START Entries provided
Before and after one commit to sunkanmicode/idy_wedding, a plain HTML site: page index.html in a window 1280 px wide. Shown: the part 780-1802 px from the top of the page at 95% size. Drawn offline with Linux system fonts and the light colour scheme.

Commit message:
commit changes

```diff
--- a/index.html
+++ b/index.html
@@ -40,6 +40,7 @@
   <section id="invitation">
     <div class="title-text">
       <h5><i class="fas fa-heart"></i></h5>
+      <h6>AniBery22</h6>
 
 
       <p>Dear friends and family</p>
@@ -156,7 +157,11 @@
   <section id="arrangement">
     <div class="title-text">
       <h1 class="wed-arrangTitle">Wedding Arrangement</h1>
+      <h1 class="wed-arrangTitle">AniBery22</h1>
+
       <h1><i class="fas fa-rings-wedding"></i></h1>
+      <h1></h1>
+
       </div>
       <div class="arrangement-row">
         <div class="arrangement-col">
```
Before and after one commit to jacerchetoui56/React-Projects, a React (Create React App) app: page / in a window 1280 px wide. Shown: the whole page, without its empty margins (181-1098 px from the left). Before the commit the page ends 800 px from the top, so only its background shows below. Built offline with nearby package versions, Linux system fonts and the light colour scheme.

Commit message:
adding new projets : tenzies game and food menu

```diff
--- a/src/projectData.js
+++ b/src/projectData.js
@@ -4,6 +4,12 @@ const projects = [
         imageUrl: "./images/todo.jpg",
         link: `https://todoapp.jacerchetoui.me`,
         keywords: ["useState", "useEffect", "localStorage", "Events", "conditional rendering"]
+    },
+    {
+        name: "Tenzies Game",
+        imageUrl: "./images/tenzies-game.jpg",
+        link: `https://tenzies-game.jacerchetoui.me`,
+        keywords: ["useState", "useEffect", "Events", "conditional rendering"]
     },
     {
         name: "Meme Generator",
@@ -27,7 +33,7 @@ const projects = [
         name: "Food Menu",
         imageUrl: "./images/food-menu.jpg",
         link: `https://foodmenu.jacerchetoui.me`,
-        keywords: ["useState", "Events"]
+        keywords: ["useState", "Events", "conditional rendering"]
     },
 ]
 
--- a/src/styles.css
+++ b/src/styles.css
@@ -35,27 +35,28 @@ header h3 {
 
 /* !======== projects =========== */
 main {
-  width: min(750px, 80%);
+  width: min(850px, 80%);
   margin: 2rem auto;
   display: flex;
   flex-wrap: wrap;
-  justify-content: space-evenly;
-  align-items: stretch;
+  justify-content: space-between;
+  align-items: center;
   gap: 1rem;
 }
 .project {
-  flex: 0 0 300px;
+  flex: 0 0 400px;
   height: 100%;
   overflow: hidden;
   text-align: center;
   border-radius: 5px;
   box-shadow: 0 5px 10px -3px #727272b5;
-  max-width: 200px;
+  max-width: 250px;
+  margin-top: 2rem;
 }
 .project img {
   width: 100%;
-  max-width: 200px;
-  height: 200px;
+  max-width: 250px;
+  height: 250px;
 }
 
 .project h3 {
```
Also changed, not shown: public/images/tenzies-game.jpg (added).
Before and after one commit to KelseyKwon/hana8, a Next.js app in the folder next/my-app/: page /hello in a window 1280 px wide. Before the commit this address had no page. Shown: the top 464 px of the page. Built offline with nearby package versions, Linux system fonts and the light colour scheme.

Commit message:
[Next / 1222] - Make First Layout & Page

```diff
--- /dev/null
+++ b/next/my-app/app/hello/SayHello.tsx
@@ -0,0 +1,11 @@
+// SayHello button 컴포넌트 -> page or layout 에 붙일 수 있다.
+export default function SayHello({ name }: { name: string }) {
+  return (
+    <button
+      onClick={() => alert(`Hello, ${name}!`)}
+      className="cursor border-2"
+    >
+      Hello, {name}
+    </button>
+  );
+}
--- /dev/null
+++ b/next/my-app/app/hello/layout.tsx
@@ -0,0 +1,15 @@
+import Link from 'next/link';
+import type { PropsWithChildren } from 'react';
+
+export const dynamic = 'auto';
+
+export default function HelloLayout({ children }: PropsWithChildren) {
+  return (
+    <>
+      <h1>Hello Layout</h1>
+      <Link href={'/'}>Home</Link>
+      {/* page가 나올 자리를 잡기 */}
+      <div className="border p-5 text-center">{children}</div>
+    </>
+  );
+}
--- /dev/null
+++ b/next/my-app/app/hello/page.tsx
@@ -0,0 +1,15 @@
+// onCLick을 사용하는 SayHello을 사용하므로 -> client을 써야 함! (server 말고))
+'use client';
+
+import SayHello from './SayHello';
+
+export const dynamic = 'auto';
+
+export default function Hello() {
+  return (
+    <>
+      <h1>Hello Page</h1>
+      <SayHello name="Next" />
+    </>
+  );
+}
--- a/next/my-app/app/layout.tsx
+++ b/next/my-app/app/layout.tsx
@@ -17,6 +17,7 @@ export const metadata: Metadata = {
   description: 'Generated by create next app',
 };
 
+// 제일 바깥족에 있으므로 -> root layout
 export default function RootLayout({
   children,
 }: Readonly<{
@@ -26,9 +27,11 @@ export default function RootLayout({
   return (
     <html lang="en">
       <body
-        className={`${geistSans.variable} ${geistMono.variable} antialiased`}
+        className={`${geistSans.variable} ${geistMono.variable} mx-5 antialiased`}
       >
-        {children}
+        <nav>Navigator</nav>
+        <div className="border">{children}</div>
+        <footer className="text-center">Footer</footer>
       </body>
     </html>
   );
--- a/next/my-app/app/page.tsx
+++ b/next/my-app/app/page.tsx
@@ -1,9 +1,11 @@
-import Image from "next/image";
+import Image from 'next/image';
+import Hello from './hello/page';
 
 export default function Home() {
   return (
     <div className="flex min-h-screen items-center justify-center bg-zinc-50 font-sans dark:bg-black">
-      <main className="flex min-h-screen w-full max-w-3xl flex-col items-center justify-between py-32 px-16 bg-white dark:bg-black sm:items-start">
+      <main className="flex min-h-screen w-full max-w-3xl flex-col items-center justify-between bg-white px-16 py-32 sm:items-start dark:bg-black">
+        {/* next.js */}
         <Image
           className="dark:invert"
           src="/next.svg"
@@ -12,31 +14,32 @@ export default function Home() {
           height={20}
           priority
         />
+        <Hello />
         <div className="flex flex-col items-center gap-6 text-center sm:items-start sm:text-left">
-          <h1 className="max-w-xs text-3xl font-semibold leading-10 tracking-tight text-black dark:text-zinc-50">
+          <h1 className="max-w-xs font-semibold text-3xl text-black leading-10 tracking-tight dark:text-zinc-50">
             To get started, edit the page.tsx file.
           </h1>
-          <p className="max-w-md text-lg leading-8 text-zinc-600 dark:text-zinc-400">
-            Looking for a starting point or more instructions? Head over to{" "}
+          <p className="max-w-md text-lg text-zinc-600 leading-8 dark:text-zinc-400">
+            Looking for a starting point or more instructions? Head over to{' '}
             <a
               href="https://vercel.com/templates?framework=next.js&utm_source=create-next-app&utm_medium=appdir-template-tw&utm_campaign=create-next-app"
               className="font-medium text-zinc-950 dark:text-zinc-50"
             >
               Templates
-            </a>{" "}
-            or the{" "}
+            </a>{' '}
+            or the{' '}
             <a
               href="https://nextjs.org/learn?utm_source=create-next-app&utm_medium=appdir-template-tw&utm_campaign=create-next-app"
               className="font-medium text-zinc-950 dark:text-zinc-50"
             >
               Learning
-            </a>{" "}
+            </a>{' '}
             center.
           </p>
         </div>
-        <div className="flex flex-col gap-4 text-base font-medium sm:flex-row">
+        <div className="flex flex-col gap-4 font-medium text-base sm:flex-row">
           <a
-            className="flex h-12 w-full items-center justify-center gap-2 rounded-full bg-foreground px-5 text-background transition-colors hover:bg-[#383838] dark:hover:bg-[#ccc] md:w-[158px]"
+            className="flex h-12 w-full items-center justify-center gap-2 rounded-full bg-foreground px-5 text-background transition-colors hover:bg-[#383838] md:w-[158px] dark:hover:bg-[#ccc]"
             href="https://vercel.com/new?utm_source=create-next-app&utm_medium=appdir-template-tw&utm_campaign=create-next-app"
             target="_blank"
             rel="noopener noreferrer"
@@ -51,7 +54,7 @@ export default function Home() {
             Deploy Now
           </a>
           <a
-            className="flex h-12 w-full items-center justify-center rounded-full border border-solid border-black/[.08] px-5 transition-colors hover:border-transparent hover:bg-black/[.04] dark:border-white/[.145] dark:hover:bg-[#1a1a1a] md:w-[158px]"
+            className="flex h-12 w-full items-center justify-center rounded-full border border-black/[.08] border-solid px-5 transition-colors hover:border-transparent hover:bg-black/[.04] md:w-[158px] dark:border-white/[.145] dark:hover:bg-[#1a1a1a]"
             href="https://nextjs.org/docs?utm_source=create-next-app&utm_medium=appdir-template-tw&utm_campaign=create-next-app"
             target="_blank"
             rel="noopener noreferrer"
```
END Entries provided
## Work instructions
Lines holding the word "export" in the entries above are the ones to pull out. Copy them all.

## Exercise output
+export default function SayHello({ name }: { name: string }) {
+export const dynamic = 'auto';
+export default function HelloLayout({ children }: PropsWithChildren) {
+export const dynamic = 'auto';
+export default function Hello() {
@@ -17,6 +17,7 @@ export const metadata: Metadata = {
 export default function RootLayout({
@@ -26,9 +27,11 @@ export default function RootLayout({
 export default function Home() {
@@ -12,31 +14,32 @@ export default function Home() {
@@ -51,7 +54,7 @@ export default function Home() {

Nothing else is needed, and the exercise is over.